I spoke withJean-Noel Poirier, the newly installed VP of marketing and businessdevelopment, fresh from a stint at First Solar.
Global Solarclaims to be the only Copper Indium Gallium Diselenide manufacturer infull-scale production on a flexible (stainless steel) substrate.
Other recent notable achievements from Global Solar:
- The National Renewable Energy Laboratory (NREL) has confirmed thatGlobal Solar Energy is the first company to exceed the 13 percentefficiency mark using CIGS thin films on a flexible stainless steelsubstrate. Although Nanosolar claims, "NREL independently verifiedseveral of our cell foils to be as efficient as 15.3 percent. At 15.3 percent efficiency, they are the most efficient printed solarcell of any kind as well as the most efficient cell on a low-cost metalfoil." These hero experiments are nice but it’s production efficiency, yield, and cost that matters, anyway.

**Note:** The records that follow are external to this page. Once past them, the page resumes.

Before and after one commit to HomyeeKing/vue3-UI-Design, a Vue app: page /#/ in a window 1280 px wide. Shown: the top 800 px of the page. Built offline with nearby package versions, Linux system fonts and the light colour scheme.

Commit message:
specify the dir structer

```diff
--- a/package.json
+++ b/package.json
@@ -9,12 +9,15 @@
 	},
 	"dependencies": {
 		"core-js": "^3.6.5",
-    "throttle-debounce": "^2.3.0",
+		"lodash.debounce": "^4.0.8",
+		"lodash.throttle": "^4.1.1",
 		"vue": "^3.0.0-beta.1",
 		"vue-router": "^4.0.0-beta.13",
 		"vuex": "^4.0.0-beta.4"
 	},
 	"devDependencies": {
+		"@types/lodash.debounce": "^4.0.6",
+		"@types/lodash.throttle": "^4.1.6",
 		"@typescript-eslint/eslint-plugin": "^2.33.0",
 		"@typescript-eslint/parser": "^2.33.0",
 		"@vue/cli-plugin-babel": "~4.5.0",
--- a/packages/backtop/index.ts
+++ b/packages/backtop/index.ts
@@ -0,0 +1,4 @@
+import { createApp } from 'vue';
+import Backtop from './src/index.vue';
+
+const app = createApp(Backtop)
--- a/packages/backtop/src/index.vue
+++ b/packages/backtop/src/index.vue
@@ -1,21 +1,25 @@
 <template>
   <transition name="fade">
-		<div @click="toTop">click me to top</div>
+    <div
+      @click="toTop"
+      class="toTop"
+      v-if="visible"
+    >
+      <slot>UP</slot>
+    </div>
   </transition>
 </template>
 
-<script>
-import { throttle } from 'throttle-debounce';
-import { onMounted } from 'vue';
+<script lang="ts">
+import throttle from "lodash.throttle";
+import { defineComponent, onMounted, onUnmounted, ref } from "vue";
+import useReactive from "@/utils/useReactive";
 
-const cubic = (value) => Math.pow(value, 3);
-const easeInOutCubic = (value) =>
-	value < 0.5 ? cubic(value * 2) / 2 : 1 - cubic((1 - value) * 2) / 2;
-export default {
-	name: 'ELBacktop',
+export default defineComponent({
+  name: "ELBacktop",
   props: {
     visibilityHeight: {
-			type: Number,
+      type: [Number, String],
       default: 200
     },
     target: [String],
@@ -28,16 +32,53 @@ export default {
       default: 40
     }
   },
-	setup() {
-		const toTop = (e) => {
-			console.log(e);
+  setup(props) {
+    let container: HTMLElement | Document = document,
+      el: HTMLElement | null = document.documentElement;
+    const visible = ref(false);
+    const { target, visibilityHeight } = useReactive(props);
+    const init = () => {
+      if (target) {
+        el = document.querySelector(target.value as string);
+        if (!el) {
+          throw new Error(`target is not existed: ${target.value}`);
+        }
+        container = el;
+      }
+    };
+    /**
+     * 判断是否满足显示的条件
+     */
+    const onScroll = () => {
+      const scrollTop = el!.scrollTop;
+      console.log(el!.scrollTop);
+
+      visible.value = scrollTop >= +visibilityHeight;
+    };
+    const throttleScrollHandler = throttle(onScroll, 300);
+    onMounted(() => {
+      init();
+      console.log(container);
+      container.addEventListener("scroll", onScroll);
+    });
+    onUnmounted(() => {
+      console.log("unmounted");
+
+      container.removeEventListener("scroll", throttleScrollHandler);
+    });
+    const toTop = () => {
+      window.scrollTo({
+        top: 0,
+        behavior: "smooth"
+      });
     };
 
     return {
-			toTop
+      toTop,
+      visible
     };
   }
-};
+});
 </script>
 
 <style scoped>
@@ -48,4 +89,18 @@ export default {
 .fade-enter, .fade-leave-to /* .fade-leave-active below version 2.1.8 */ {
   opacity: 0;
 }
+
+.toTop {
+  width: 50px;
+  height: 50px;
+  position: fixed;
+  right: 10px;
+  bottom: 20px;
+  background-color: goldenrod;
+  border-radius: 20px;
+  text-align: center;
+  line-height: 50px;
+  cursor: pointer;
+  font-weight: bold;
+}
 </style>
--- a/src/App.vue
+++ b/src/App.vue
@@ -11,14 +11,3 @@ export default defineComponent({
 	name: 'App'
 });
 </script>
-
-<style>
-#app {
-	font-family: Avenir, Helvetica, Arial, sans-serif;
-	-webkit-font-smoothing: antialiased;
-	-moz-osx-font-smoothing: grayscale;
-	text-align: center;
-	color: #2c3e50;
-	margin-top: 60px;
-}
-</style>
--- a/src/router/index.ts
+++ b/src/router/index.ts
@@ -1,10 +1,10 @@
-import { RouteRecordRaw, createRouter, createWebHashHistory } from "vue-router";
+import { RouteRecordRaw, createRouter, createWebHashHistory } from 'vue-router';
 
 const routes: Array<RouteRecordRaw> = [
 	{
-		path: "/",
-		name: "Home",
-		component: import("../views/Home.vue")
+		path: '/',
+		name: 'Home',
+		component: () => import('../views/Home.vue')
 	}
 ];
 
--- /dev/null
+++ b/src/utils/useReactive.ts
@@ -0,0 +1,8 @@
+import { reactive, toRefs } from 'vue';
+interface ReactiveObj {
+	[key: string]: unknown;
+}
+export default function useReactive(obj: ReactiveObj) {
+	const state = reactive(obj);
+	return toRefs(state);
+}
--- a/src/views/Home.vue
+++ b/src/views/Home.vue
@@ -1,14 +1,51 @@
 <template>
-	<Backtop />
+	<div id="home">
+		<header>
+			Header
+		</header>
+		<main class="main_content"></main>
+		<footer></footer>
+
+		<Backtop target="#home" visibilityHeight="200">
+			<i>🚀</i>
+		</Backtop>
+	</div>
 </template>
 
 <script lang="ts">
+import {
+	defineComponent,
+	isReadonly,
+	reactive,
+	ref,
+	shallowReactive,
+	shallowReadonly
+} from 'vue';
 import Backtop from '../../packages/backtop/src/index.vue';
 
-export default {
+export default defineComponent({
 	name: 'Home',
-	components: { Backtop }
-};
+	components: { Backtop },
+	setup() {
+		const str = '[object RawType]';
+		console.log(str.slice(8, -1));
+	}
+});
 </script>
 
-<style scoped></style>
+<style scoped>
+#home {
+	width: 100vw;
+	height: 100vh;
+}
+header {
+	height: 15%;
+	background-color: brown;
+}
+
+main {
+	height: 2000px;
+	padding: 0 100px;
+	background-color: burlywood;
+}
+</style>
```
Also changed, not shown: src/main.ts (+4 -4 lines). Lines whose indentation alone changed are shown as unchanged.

- Global Solar announced today that its technology is powering thelargest CIGS single rooftop installation in the world. The system isproducing 820 kW of solar electricity for a plastics manufacturer inOrgiano, Italy, and was integrated and installed by Spain’s YohkonEnergia and CDM Italy. The second largest CIGS rooftop installationpowers Global Solar’s factory with 750 kilowatts in Tucson, Arizona, the show-me (your papers) state.

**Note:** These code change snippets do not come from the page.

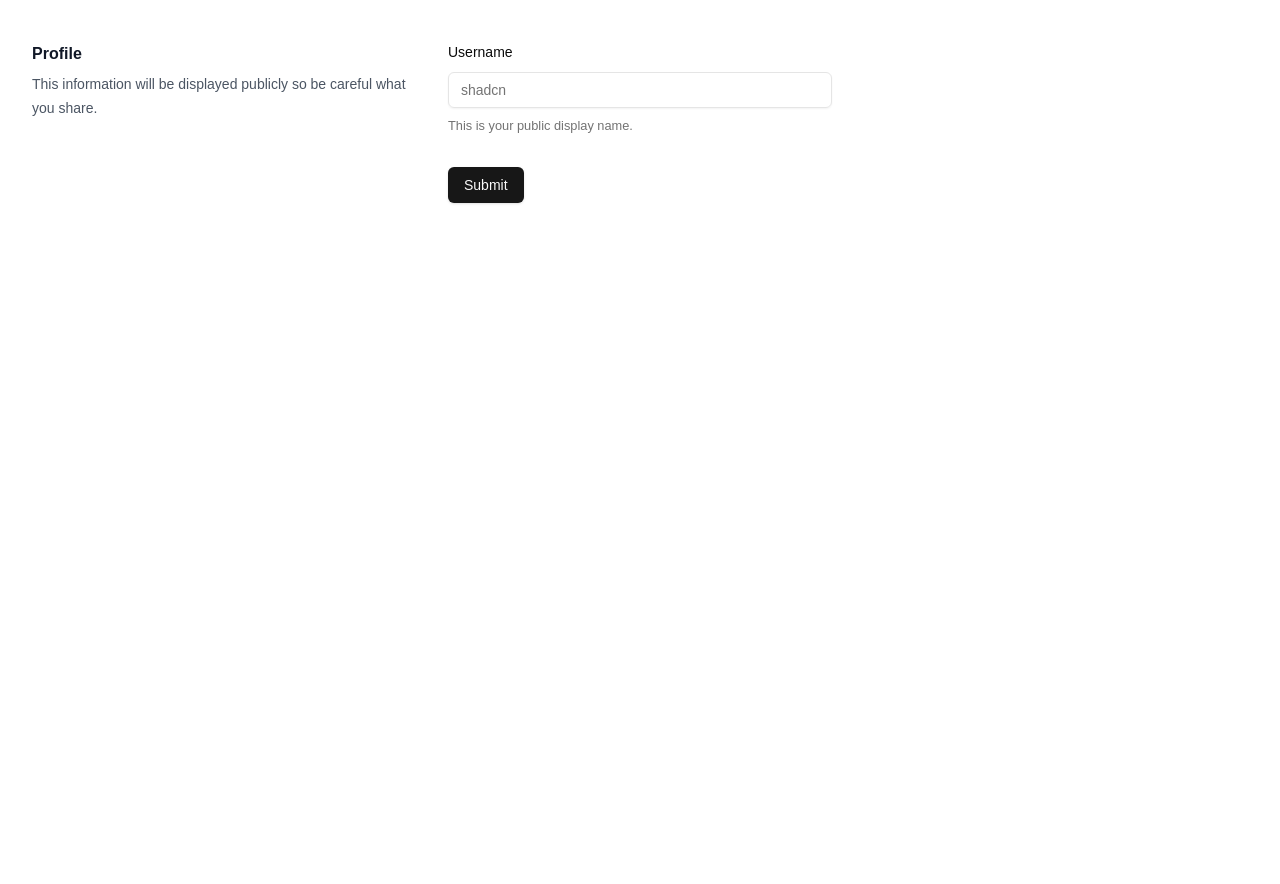
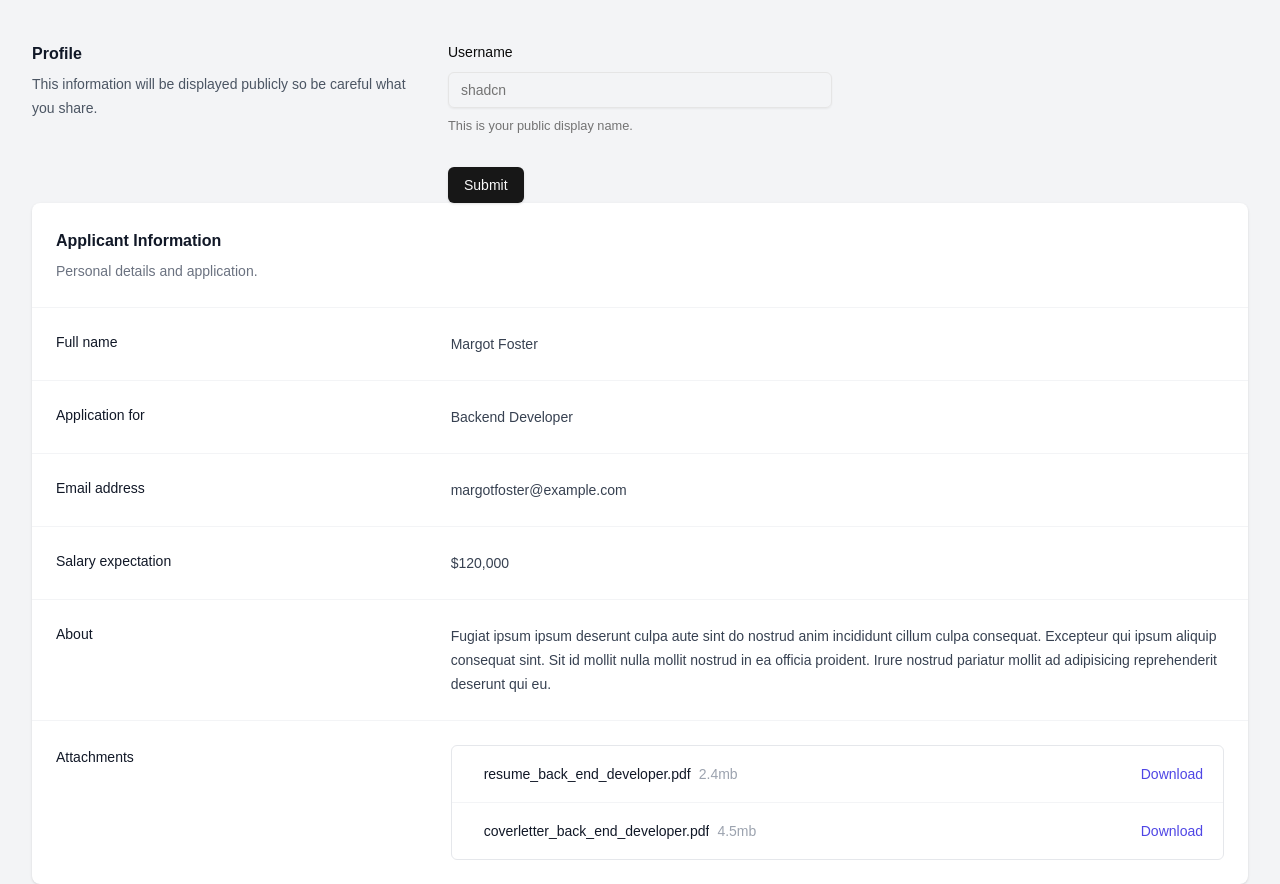
Before and after one commit to JakubFaltyn/university-software-engineering, a Next.js app: page / in a window 1280 px wide. Before the commit the page ends 800 px from the top, so only its background shows below. Built offline with nearby package versions, Linux system fonts and the light colour scheme.

Commit message:
0something

```diff
--- a/app/layout.tsx
+++ b/app/layout.tsx
@@ -26,7 +26,7 @@
   return (
     <html lang="en">
       <body
-        className={`${geistSans.variable} ${geistMono.variable} antialiased`}
+        className={`${geistSans.variable} ${geistMono.variable} antialiased bg-gray-100`}
       >
         {children}
       </body>
--- a/app/page.tsx
+++ b/app/page.tsx
@@ -1,4 +1,6 @@
 import { MainForm } from "@/components/blocks/MainForm";
+import Details from "@/components/blocks/Details";
+
 export default function Home() {
     return (
         <div className="mx-auto max-w-7xl sm:px-6 lg:px-8 pt-10">
@@ -13,6 +15,8 @@
 
                 </div>
             </div>
+            <Details />
         </div>
+
     );
 }
--- /dev/null
+++ b/components/blocks/Details.tsx
@@ -0,0 +1,74 @@
+
+export default function Details() {
+  return (
+    <div className="overflow-hidden bg-white shadow sm:rounded-lg">
+      <div className="px-4 py-6 sm:px-6">
+        <h3 className="text-base/7 font-semibold text-gray-900">Applicant Information</h3>
+        <p className="mt-1 max-w-2xl text-sm/6 text-gray-500">Personal details and application.</p>
+      </div>
+      <div className="border-t border-gray-100">
+        <dl className="divide-y divide-gray-100">
+          <div className="px-4 py-6 sm:grid sm:grid-cols-3 sm:gap-4 sm:px-6">
+            <dt className="text-sm font-medium text-gray-900">Full name</dt>
+            <dd className="mt-1 text-sm/6 text-gray-700 sm:col-span-2 sm:mt-0">Margot Foster</dd>
+          </div>
+          <div className="px-4 py-6 sm:grid sm:grid-cols-3 sm:gap-4 sm:px-6">
+            <dt className="text-sm font-medium text-gray-900">Application for</dt>
+            <dd className="mt-1 text-sm/6 text-gray-700 sm:col-span-2 sm:mt-0">Backend Developer</dd>
+          </div>
+          <div className="px-4 py-6 sm:grid sm:grid-cols-3 sm:gap-4 sm:px-6">
+            <dt className="text-sm font-medium text-gray-900">Email address</dt>
+            <dd className="mt-1 text-sm/6 text-gray-700 sm:col-span-2 sm:mt-0">margotfoster@example.com</dd>
+          </div>
+          <div className="px-4 py-6 sm:grid sm:grid-cols-3 sm:gap-4 sm:px-6">
+            <dt className="text-sm font-medium text-gray-900">Salary expectation</dt>
+            <dd className="mt-1 text-sm/6 text-gray-700 sm:col-span-2 sm:mt-0">$120,000</dd>
+          </div>
+          <div className="px-4 py-6 sm:grid sm:grid-cols-3 sm:gap-4 sm:px-6">
+            <dt className="text-sm font-medium text-gray-900">About</dt>
+            <dd className="mt-1 text-sm/6 text-gray-700 sm:col-span-2 sm:mt-0">
+              Fugiat ipsum ipsum deserunt culpa aute sint do nostrud anim incididunt cillum culpa consequat. Excepteur
+              qui ipsum aliquip consequat sint. Sit id mollit nulla mollit nostrud in ea officia proident. Irure nostrud
+              pariatur mollit ad adipisicing reprehenderit deserunt qui eu.
+            </dd>
+          </div>
+          <div className="px-4 py-6 sm:grid sm:grid-cols-3 sm:gap-4 sm:px-6">
+            <dt className="text-sm/6 font-medium text-gray-900">Attachments</dt>
+            <dd className="mt-2 text-sm text-gray-900 sm:col-span-2 sm:mt-0">
+              <ul role="list" className="divide-y divide-gray-100 rounded-md border border-gray-200">
+                <li className="flex items-center justify-between py-4 pl-4 pr-5 text-sm/6">
+                  <div className="flex w-0 flex-1 items-center">
+                    {/* <PaperClipIcon aria-hidden="true" className="size-5 shrink-0 text-gray-400" /> */}
+                    <div className="ml-4 flex min-w-0 flex-1 gap-2">
+                      <span className="truncate font-medium">resume_back_end_developer.pdf</span>
+                      <span className="shrink-0 text-gray-400">2.4mb</span>
+                    </div>
+                  </div>
+                  <div className="ml-4 shrink-0">
+                    <a href="#" className="font-medium text-indigo-600 hover:text-indigo-500">
+                      Download
+                    </a>
+                  </div>
+                </li>
+                <li className="flex items-center justify-between py-4 pl-4 pr-5 text-sm/6">
+                  <div className="flex w-0 flex-1 items-center">
+                    {/* <PaperClipIcon aria-hidden="true" className="size-5 shrink-0 text-gray-400" /> */}
+                    <div className="ml-4 flex min-w-0 flex-1 gap-2">
+                      <span className="truncate font-medium">coverletter_back_end_developer.pdf</span>
+                      <span className="shrink-0 text-gray-400">4.5mb</span>
+                    </div>
+                  </div>
+                  <div className="ml-4 shrink-0">
+                    <a href="#" className="font-medium text-indigo-600 hover:text-indigo-500">
+                      Download
+                    </a>
+                  </div>
+                </li>
+              </ul>
+            </dd>
+          </div>
+        </dl>
+      </div>
+    </div>
+  )
+}
```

Global Solar has been selling CIGS products on a flexiblesubstrate for more than six years and targets their technology for avariety of applications:
- Portable solar chargers — mobile power for consumer off-grid and militaryapplications. Obviously, price per watt is not the primary factor inthis usage of solar – it’s convenience and portability. A 62 wattportable product has a retail price of about $13 per watt.
- BIPV — Global Solar is a "supplier of choice" for Dow’s massive solar roof shingle undertaking.
- Modules — GSE supplies "strings of cells" for module suppliers like Yohkon which fabricate glass-sandwich solar modules from the GSEstrings. GSE does not build the modules themselves.
- BIPV — GSE also targets the "BIPV" market segment of flexibleglue-on solar, as currently served by Uni-Solar with their amorphoussilicon technology. Poirier insisted that most warehouse roofs and many commercial and industrial rooftops in Europe have weight limitationsand wind load issues that would be well served by the glass-freelow-weight of flexible substrates. He called it "a niche market but abig niche market." He also saw Global Solar as being 46 percent moreefficient than the ECD product – which could win GSE the race in thatSpecial Olympics event.
Solyndra and Nanosolar have booked staggering amounts of CIGSbusiness. They’ve shipped megawatts. GTM Research’s solar analyst,Shyam Mehta has stated that Solar Frontier (the former Showa ShellSolar) sold approximately 43 megawatts of CIGS PV in 2009. (See Thin Film 2010 and Market Outlook report). MiaSole, AQT, SoloPower, NuvoSun and others are trying to solve the CIGSriddle.
The current metric for photovoltaic supplers is dollars per watt. Take a look at First Solar’s quarterly reports – it tends to beprominently featured. It’s inescapable and needs to be confronted todetermine system cost and levelized cost of energy (LCOE). GlobalSolar’s Poirier said, "Our technology can get below one dollar perwatt."
But he would not disclose the firm’s current price per watt.
If CIGS players or other aspirants in solar want a piece of the solar pie — they are going to have to drive down costs to meet the priceleaders. Or they are going to have achieve such high efficiencies as to change the Balance of System / installation cost equation.